Will Wanish, a 17-year old junior at Colfax High School, taps a maple tree in preparation to collect the sap. Will is an entrepreneur at heart and has been building his maple syrup  business for at least four years as someone who is driven and dedicated to securing “liquid gold” from maple trees.

By Heather Rothbauer-Wanish

Will Wanish, a 17-year old junior at Colfax High School, knows exactly what he wants to do when he finishes high school—manage his own business and build his passion of maple syrup. While some students may be thinking college or working for someone else, Will is an entrepreneur at-heart and has been shaping his future for at least four years—driven and dedicated to securing “liquid gold” from maple trees.

Four years ago, he began tapping maple trees with his uncle, Jon, in the Cadott area. Then, the next season, he decided to have about 50 tree taps in his yard. Each year since that time, he has added trees and modified his operation. When, in 2018, he decided that he wanted to focus on this as a business, he had a conversation with his mom and dad, Todd and Heather Wanish.

During that discussion, both parents told him that a business was completely different than a hobby and he needed to have a plan for funding, sales, and future opportunities. “We made a list of the equipment he would need, potential sales he could make, and how he would be able to make this actually work,” Todd said.

After reiterating that this was a long-term plan, Will decided to move forward and was able to secure a $30K loan from the Regional Business Fund. This allowed him to purchase an evaporator and a reverse osmosis machine. “Without the help of Chippewa County Economic Development Corporation and the Regional Business Fund, I wouldn’t have been able to get my business off the ground,” Will explained.

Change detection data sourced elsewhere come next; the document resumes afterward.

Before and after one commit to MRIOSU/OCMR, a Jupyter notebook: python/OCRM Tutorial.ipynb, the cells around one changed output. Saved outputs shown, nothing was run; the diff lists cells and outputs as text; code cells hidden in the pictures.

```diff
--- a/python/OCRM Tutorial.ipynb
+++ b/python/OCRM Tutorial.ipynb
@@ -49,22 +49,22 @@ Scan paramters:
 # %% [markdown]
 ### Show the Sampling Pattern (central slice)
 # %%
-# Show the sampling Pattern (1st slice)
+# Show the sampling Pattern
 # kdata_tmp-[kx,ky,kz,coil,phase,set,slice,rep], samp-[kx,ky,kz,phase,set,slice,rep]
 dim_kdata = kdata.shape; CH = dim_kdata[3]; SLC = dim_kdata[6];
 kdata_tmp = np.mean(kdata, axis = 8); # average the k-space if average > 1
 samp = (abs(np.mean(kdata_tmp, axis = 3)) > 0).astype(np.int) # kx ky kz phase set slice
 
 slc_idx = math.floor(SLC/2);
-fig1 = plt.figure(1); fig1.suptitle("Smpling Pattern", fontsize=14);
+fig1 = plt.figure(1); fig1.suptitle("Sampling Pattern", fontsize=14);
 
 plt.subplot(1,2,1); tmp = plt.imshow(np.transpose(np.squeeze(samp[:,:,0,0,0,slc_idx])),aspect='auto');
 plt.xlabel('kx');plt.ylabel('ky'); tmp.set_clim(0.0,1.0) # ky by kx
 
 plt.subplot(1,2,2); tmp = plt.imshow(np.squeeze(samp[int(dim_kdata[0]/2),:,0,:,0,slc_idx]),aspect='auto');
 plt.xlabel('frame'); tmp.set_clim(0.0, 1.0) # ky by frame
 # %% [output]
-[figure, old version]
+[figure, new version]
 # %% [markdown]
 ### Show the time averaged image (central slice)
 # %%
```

During the 2020 spring season, he cooked down approximately 22,000 gallons of sap into maple syrup. Then, COVID-19 became a pandemic and Will had to look beyond farmer’s markets and events for sales. He was able to get licensed and inspected, allowing him to sell his syrup via wholesale methods to stores. “Currently, my maple syrup is in approximately 100 stores throughout Wisconsin and Minnesota,” he said. Throughout 2020 and 2021, sales remained extremely strong and business kept expanding, as Will, Todd, and Heather went on-the-road to build sales and secure new accounts.

Then during the spring 2021 sap season, Will received a call from Boyd Huppert, a KARE-11 NBC reporter from Minneapolis. He featured Will and his business on The Land of 10,000 Stories, an award-winning feature on KARE-11. Within minutes of the story airing on television, hundreds of orders came through the Wanish Sugar Bush website and business to individuals catapulted. “The exposure we received from the KARE-11 story has been amazing—we are so appreciative that Boyd wanted to share Will’s story,” Heather said.

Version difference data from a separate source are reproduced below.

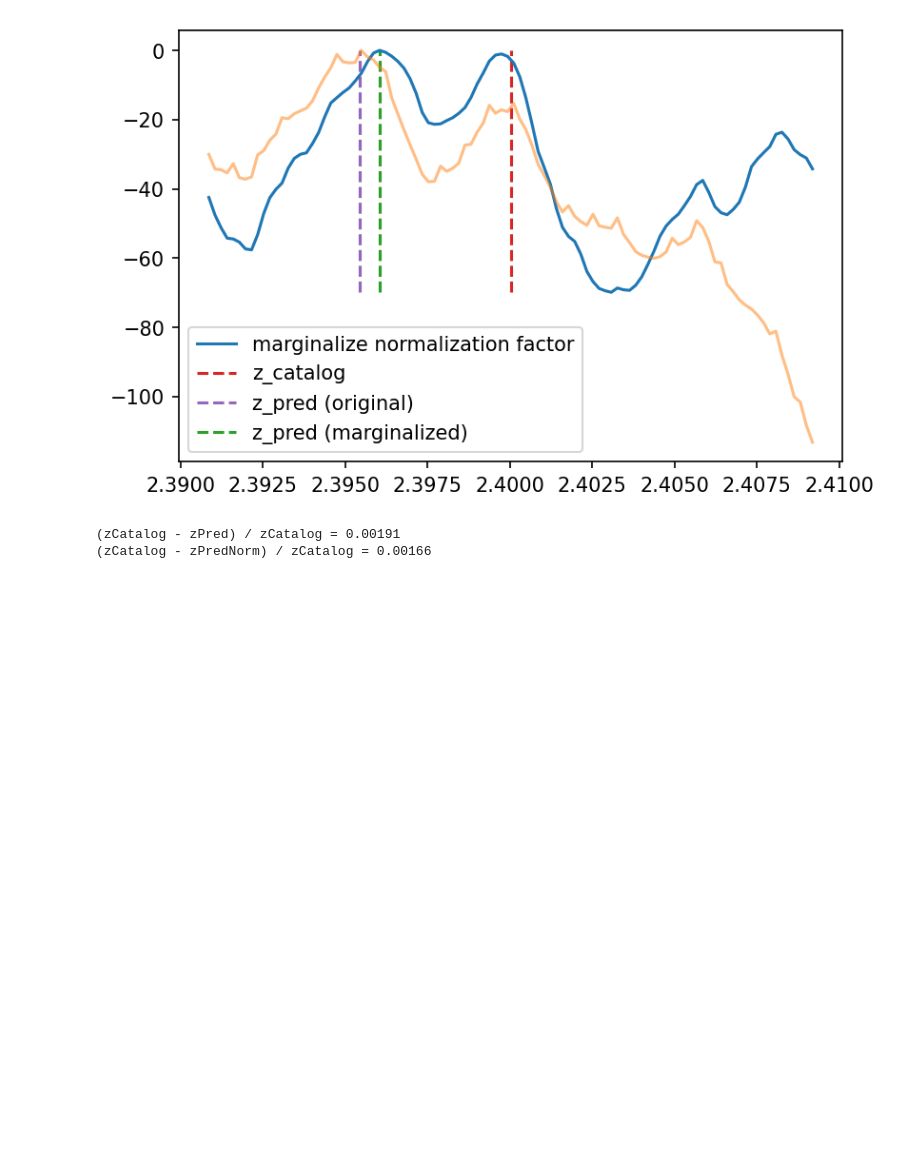
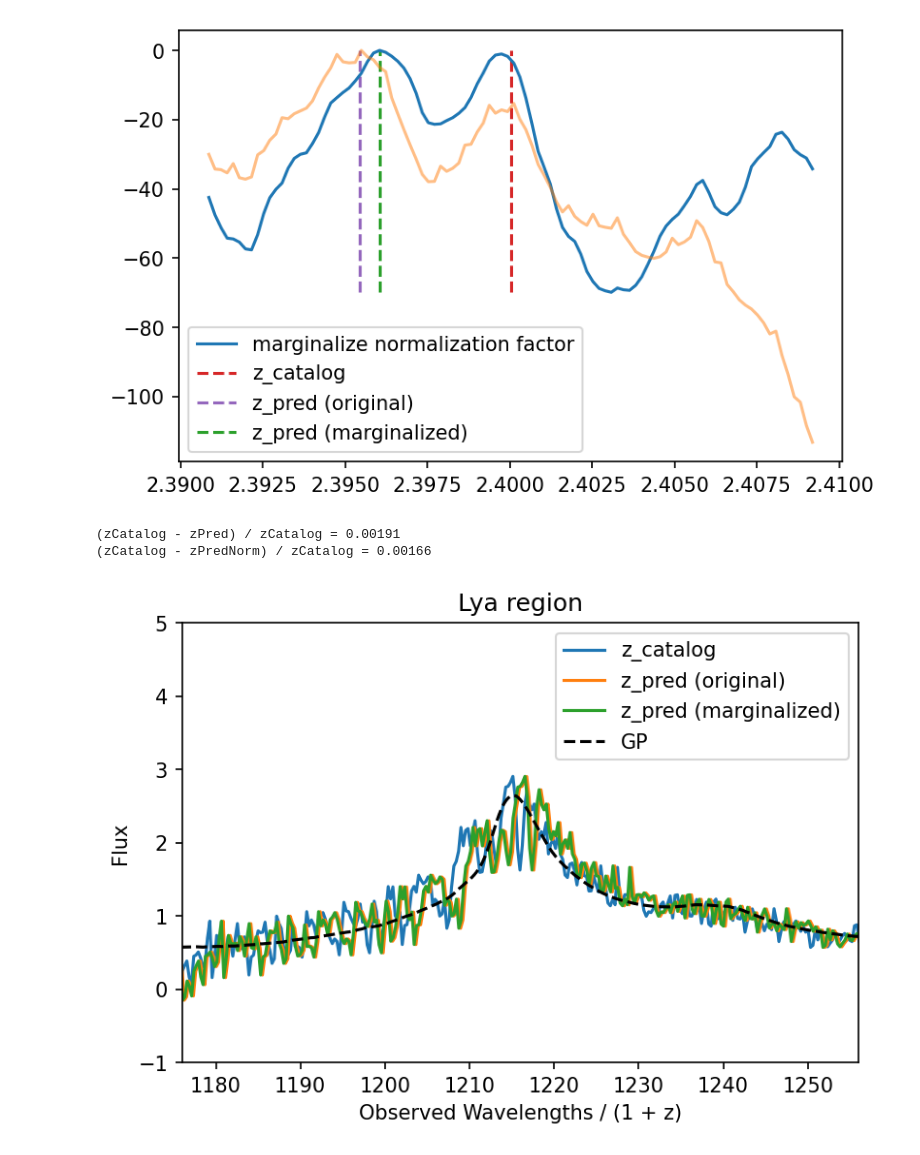
Before and after one commit to jibanCat/gpy_dla_detection, a Jupyter notebook: notebooks/Quasar Redshift Normalization Improvement.ipynb, the cells around one changed output. Drawn from its saved outputs; the diff is of its cells as text; code cells hidden in the pictures; blank space fills up the shorter version.

Commit message:
refine the notebooks with more plots and annotations

```diff
--- a/notebooks/Quasar Redshift Normalization Improvement.ipynb
+++ b/notebooks/Quasar Redshift Normalization Improvement.ipynb
@@ -210,3 +272,84 @@ print("(zCatalog - zPredNorm) / zCatalog = {:.3g}".format((z_qsos[nspec] - z_pre
 # %% [output]
 (zCatalog - zPred) / zCatalog = 0.00191
 (zCatalog - zPredNorm) / zCatalog = 0.00166
+# %%
+# Overlapping the GP model with the spectrum
+# Let's try several wavelegths and also plot the emission lines
+# We can try different values of z to see which one makes sense
+
+# Lyman alpha peak region
+# ----
+for z in (z_qsos[nspec], z_pred, z_pred_norm):
+    z_qso_gp.set_data(
+        wavelengths,
+        flux,
+        noise_variance,
+        pixel_mask,
+        z_qso=z,
+        normalize=True,
+        build_model=True,
+    )
+    plt.plot(z_qso_gp.x, z_qso_gp.y)
+
+# plot the GP model to help measure the z
+plt.title("Lya region")
+plt.plot(z_qso_gp.rest_wavelengths, z_qso_gp.mu, label="GP", color="k", ls="--")
+plt.ylim(-1, 5)
+plt.xlim(1176, 1256)
+plt.xlabel("Observed Wavelengths / (1 + z)")
+plt.ylabel("Flux")
+plt.legend(["z_catalog", "z_pred (original)", "z_pred (marginalized)", "GP"])
+
+plt.show()
+
+# CIV peak region
+# ----
+for z in (z_qsos[nspec], z_pred, z_pred_norm):
+    z_qso_gp.set_data(
+        wavelengths,
+        flux,
+        noise_variance,
+        pixel_mask,
+        z_qso=z,
+        normalize=True,
+        build_model=True,
+    )
+    plt.plot(z_qso_gp.x, z_qso_gp.y)
+
+# plot the GP model to help measure the z
+plt.title("CIV region")
+plt.plot(z_qso_gp.rest_wavelengths, z_qso_gp.mu, label="GP", color="k", ls="--")
+plt.ylim(0, 1.5)
+plt.xlim(1549 - 20, 1549 + 20)
+plt.xlabel("Observed Wavelengths / (1 + z)")
+plt.ylabel("Flux")
+plt.legend(["z_catalog", "z_pred (original)", "z_pred (marginalized)", "GP"])
+
+plt.show()
+
+# MgII peak region
+# ----
+for z in (z_qsos[nspec], z_pred, z_pred_norm):
+    z_qso_gp.set_data(
+        wavelengths,
+        flux,
+        noise_variance,
+        pixel_mask,
+        z_qso=z,
+        normalize=True,
+        build_model=True,
+    )
+    plt.plot(z_qso_gp.x, z_qso_gp.y)
+
+# plot the GP model to help measure the z
+plt.title("MgII region")
+plt.plot(z_qso_gp.rest_wavelengths, z_qso_gp.mu, label="GP", color="k", ls="--")
+plt.ylim(-0.5, 1)
+plt.xlim(2800 - 30, 2800 + 30)
+plt.xlabel("Observed Wavelengths / (1 + z)")
+plt.ylabel("Flux")
+plt.legend(["z_catalog", "z_pred (original)", "z_pred (marginalized)", "GP"])
+
+plt.show()
+# %% [output]
+[figure, added]
```
Also changed, not shown: parts of 9 cells of this notebook.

This spring, Will made approximately 1,000 gallons of maple syrup and is already planning for next year. He has hopes to add more taps, build his tubing system, enhance efficiencies, and potentially expand into other products that include maple sugar and maple cotton candy.

Will’s parents are proud of his accomplishments and know that he will be successful in whatever he chooses to do. “He is always on-the-go, enjoys working, and is not a teenage that has ever just sat around,” Todd said. “I couldn’t be more excited for what he has done so far; there aren’t many kids his age who can say that they have a successful business already,” Heather added.

And, Will is confident that he can make his business, Wanish Sugar Bush, a success story well into the future. “This is what I want to do and it’s not an option to not be successful; I know that I can continue to grow and build this business,” Will concluded.